Bibliography File Note.
European Journal of International Law
Eur J Int Law
This article addresses the preliminary steps that must be taken in order to study the problems stemming from overdetermination in the law of state responsibility. Overdetermination, broadly defined, is the existence of multiple causes (multiple wrongdoers, external natural causes, contribution to the injury by the victim and so on) contributing towards a harmful outcome. As relationships among states become more and more complex, there is a corresponding increase in the complexity of the potentially harmful outcomes of these relationships. The fact that the harm caused may originate in diverse sources (overdetermination) poses challenges to the law of state responsibility. These challenges pertain to most aspects of state responsibility, yet their dimension regarding causality has not been studied in depth. The confusion surrounding causal analysis conducted by international adjudicatory bodies leads to decisions that are not convincing in their determination of responsibility in causal terms. The argument of the article is twofold. First, it holds that the concept of causation in international law is unclear, especially in relation to overdetermination, and it must be clarified. Second, it holds that a clearer concept of causation can provide useful guidance to the decision-making process of international courts and tribunals: the clear and principled application of causal tests will, in turn, lead to clearer reasoning. A clearer judicial reasoning will improve the foreseeability of the judicial outcome, will provide better guidance for the parties before a court and will lead to a fairer judicial process.

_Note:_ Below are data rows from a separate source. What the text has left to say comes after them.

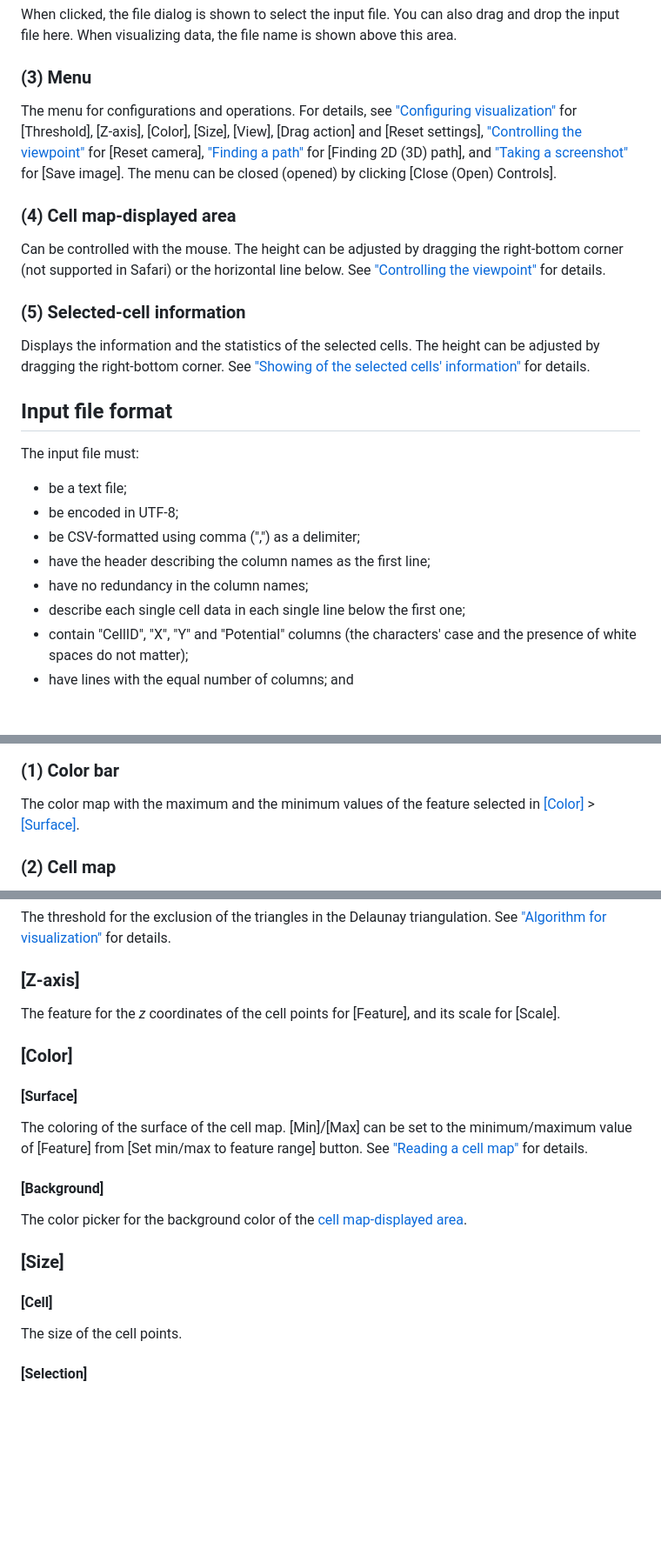
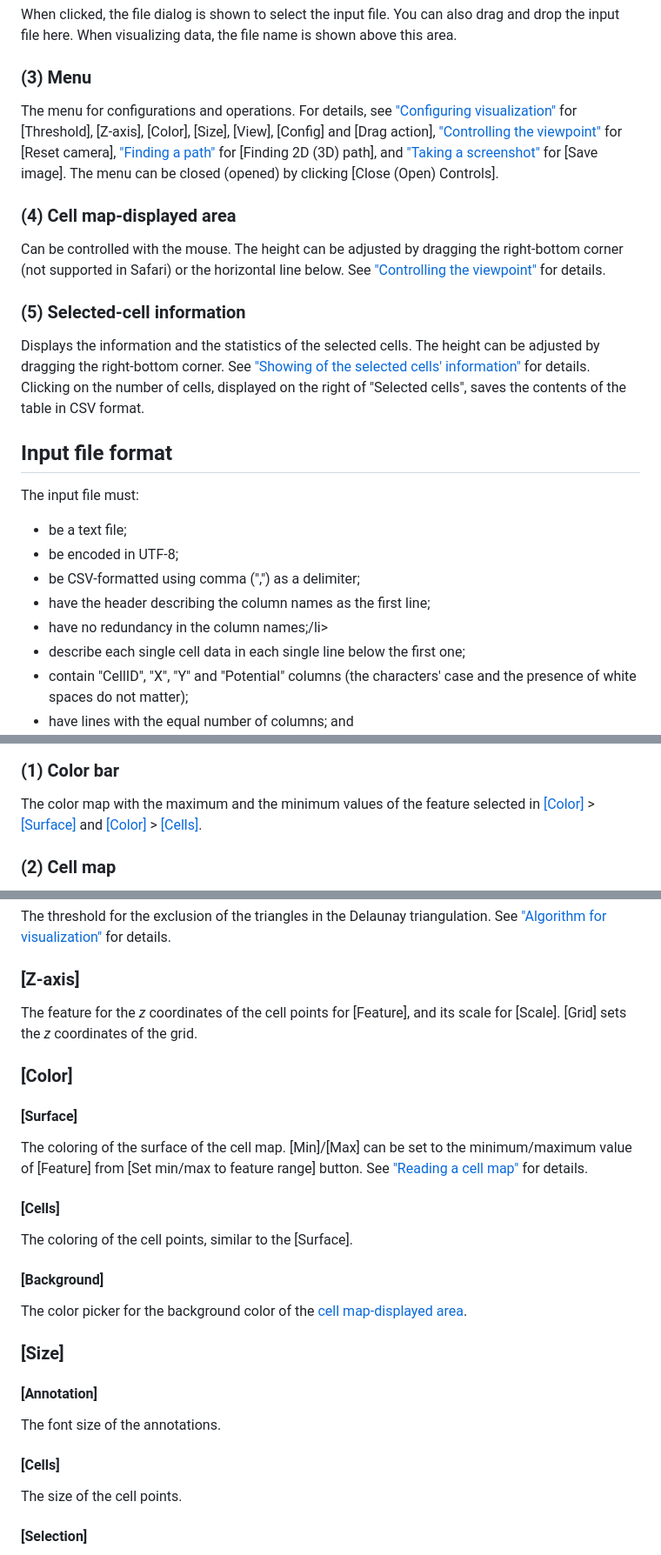
Before and after one commit to yusuke-imoto-lab/CellMapViewer, a Markdown page: README.md, 3 parts joined by grey strips. Shown: that part at 87% size. Drawn GitHub-style; blank space fills up the shorter version.

```diff
--- a/README.md
+++ b/README.md
@@ -52,11 +54,11 @@ A sample data is available [here](https://www.dropbox.com/s/aqjrpeos4auvycy/Cell
 <h3 id="file-selection-area">(2) File selection area</h3>
 <p class="en-indent">When clicked, the file dialog is shown to select the input file. You can also drag and drop the input file here. When visualizing data, the file name is shown above this area.</p>
 <h3 id="menu">(3) Menu</h3>
-<p class="en-indent">The menu for configurations and operations. For details, see <a href="#configuration">"Configuring visualization"</a> for [Threshold], [Z-axis], [Color], [Size], [View], [Drag action] and [Reset settings], <a href="#control-viewpoint">"Controlling the viewpoint"</a> for [Reset camera], <a href="#finding-path">"Finding a path"</a> for [Finding 2D (3D) path], and <a href="#screenshot">"Taking a screenshot"</a> for [Save image]. The menu can be closed (opened) by clicking [Close (Open) Controls].</p>
+<p class="en-indent">The menu for configurations and operations. For details, see <a href="#configuration">"Configuring visualization"</a> for [Threshold], [Z-axis], [Color], [Size], [View], [Config] and [Drag action], <a href="#control-viewpoint">"Controlling the viewpoint"</a> for [Reset camera], <a href="#finding-path">"Finding a path"</a> for [Finding 2D (3D) path], and <a href="#screenshot">"Taking a screenshot"</a> for [Save image]. The menu can be closed (opened) by clicking [Close (Open) Controls].</p>
 <h3 id="map-displayed-area">(4) Cell map-displayed area</h3>
 <p class="en-indent">Can be controlled with the mouse. The height can be adjusted by dragging the right-bottom corner (not supported in Safari) or the horizontal line below. See <a href="#control-viewpoint">"Controlling the viewpoint"</a> for details.</p>
 <h3 id="selected-cell-information">(5) Selected-cell information</h3>
-<p class="en-indent">Displays the information and the statistics of the selected cells. The height can be adjusted by dragging the right-bottom corner. See <a href="#showing-of-information">"Showing of the selected cells' information"</a> for details.</p>
+<p class="en-indent">Displays the information and the statistics of the selected cells. The height can be adjusted by dragging the right-bottom corner. See <a href="#showing-of-information">"Showing of the selected cells' information"</a> for details. Clicking on the number of cells, displayed on the right of "Selected cells", saves the contents of the table in CSV format.</p>
 <h2 id="input-file-format">Input file format</h2>
 <p class="no-indent">The input file must:</p>
 <ul>
@@ -64,7 +66,7 @@ A sample data is available [here](https://www.dropbox.com/s/aqjrpeos4auvycy/Cell
     <li>be encoded in UTF-8;</li>
     <li>be CSV-formatted using comma (",") as a delimiter;</li>
     <li>have the header describing the column names as the first line;</li>
-    <li>have no redundancy in the column names;</li>
+    <li>have no redundancy in the column names;/li>
     <li>describe each single cell data in each single line below the first one;</li>
     <li>contain "CellID", "X", "Y" and "Potential" columns (the characters' case and the presence of white spaces do not matter);</li>
     <li>have lines with the equal number of columns; and</li>
@@ -89,3 +91,3 @@ A sample data is available [here](https://www.dropbox.com/s/aqjrpeos4auvycy/Cell
 <h3 id="color-bar">(1) Color bar</h3>
-<p class="en-indent">The color map with the maximum and the minimum values of the feature selected in <a href="#color">[Color]</a> &gt; <a href="#surface">[Surface]</a>.</p>
+<p class="en-indent">The color map with the maximum and the minimum values of the feature selected in <a href="#color">[Color]</a> &gt; <a href="#surface">[Surface]</a> and <a href="#color">[Color]</a> &gt; <a href="#cells">[Cells]</a>.</p>
 <h3 id="cell-map">(2) Cell map</h3>
@@ -107,14 +109,19 @@ A sample data is available [here](https://www.dropbox.com/s/aqjrpeos4auvycy/Cell
 <h3 id="threshold">[Threshold]</h3>
 <p class="en-indent">The threshold for the exclusion of the triangles in the Delaunay triangulation. See <a href="#algorithm">"Algorithm for visualization"</a> for details.</p>
 <h3 id="z-axis">[Z-axis]</h3>
-<p class="en-indent">The feature for the <em>z</em> coordinates of the cell points for [Feature], and its scale for [Scale].</p>
+<p class="en-indent">The feature for the <em>z</em> coordinates of the cell points for [Feature], and its scale for [Scale]. [Grid] sets the <em>z</em> coordinates of the grid.</p>
 <h3 id="color">[Color]</h3>
 <h4 id="surface">[Surface]</h4>
 <p class="en-indent">The coloring of the surface of the cell map. [Min]/[Max] can be set to the minimum/maximum value of [Feature] from [Set min/max to feature range] button. See <a href="#cell-map">"Reading a cell map"</a> for details.</p>
+<h4 id="cells">[Cells]</h4>
+<p class="en-indent">The coloring of the cell points, similar to the [Surface].</p>
+
 <h4 id="background">[Background]</h4>
 <p class="en-indent">The color picker for the background color of the <a href="#map-displayed-area">cell map-displayed area</a>.</p>
 <h3 id="size">[Size]</h3>
-<h4 id="cell">[Cell]</h4>
+<h4 id="cell">[Annotation]</h4>
+<p class="en-indent">The font size of the annotations.</p>
+<h4 id="cell">[Cells]</h4>
 <p class="en-indent">The size of the cell points.</p>
 <h4 id="selection">[Selection]</h4>
 <p class="en-indent">The size of the selected cell points.</p>
```
Also changed, not shown: other parts of README.md (+33 -19 lines).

Causation in the Law of State Responsibility and the Problem of Overdetermination